_WHAT TO PRODUCE_.
Copy the result of filtering the entries below for lines that include the string "with".

_RECORDS SUPPLIED_.

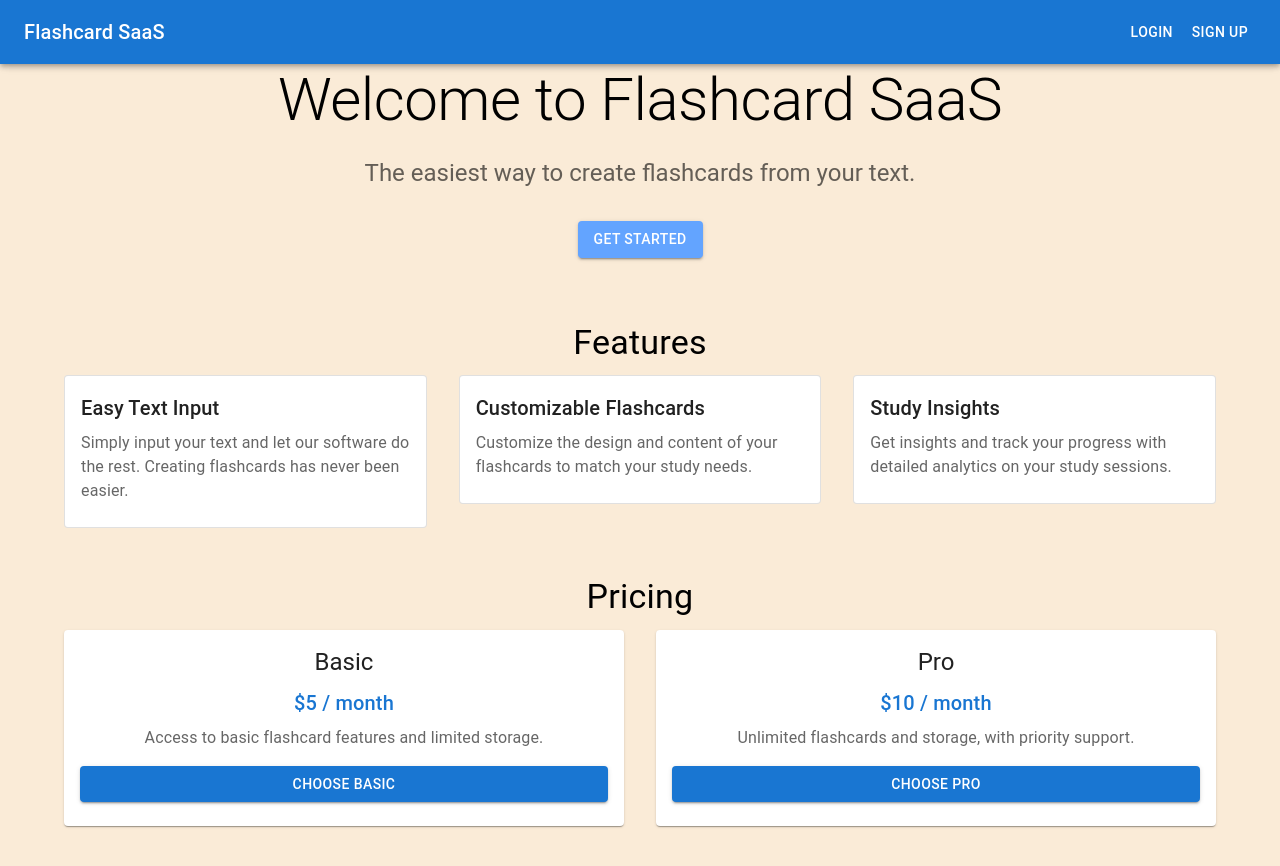
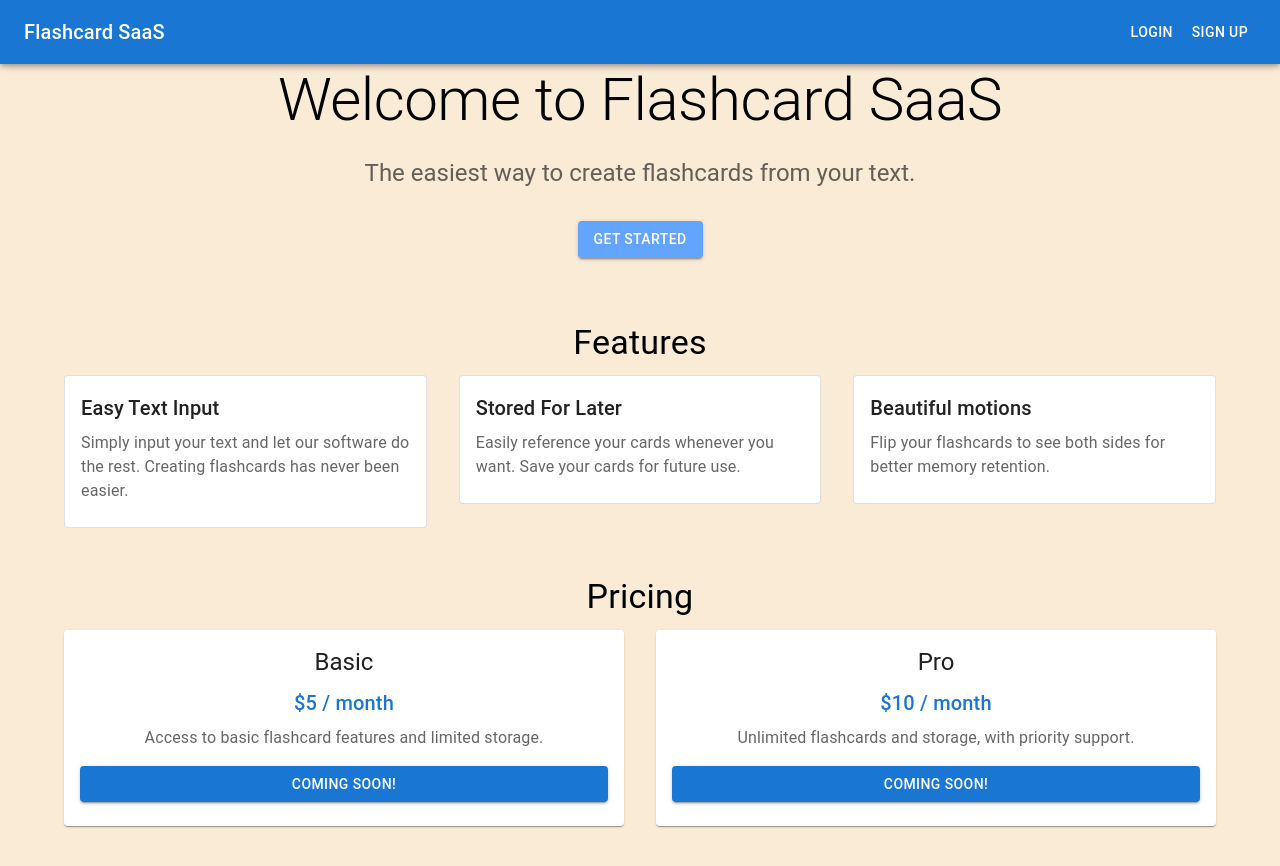
Before and after one commit to pedropa140/Flashcards, a Next.js app: page / in a window 1280 px wide. Shown: the top 866 px of the page. Built offline with nearby package versions, Linux system fonts and the light colour scheme; no server answers.

Commit message:
landing page features changed

```diff
--- a/app/page.js
+++ b/app/page.js
@@ -71,10 +71,10 @@ export default function SignUpPage() {
               <Card variant="outlined">
                 <CardContent>
                   <Typography variant="h6" gutterBottom>
-                    Customizable Flashcards
+                    Stored For Later
                   </Typography>
                   <Typography color="textSecondary">
-                    Customize the design and content of your flashcards to match your study needs.
+                    Easily reference your cards whenever you want. Save your cards for future use.
                   </Typography>
                 </CardContent>
               </Card>
@@ -83,10 +83,10 @@ export default function SignUpPage() {
               <Card variant="outlined">
                 <CardContent>
                   <Typography variant="h6" gutterBottom>
-                    Study Insights
+                    Beautiful motions
                   </Typography>
                   <Typography color="textSecondary">
-                    Get insights and track your progress with detailed analytics on your study sessions.
+                    Flip your flashcards to see both sides for better memory retention.
                   </Typography>
                 </CardContent>
               </Card>
@@ -112,7 +112,7 @@ export default function SignUpPage() {
                     Access to basic flashcard features and limited storage.
                   </Typography>
                   <Button variant="contained" color="primary" fullWidth>
-                    Choose Basic
+                    Coming soon!
                   </Button>
                 </CardContent>
               </Card>
@@ -130,7 +130,7 @@ export default function SignUpPage() {
                     Unlimited flashcards and storage, with priority support.
                   </Typography>
                   <Button variant="contained" color="primary" fullWidth>
-                    Choose Pro
+                    Coming soon!
                   </Button>
                 </CardContent>
               </Card>
```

_EXERCISE RESPONSE_.
Before and after one commit to pedropa140/Flashcards, a Next.js app: page / in a window 1280 px wide. Shown: the top 866 px of the page. Built offline with nearby package versions, Linux system fonts and the light colour scheme; no server answers.
-                    Get insights and track your progress with detailed analytics on your study sessions.
                     Unlimited flashcards and storage, with priority support.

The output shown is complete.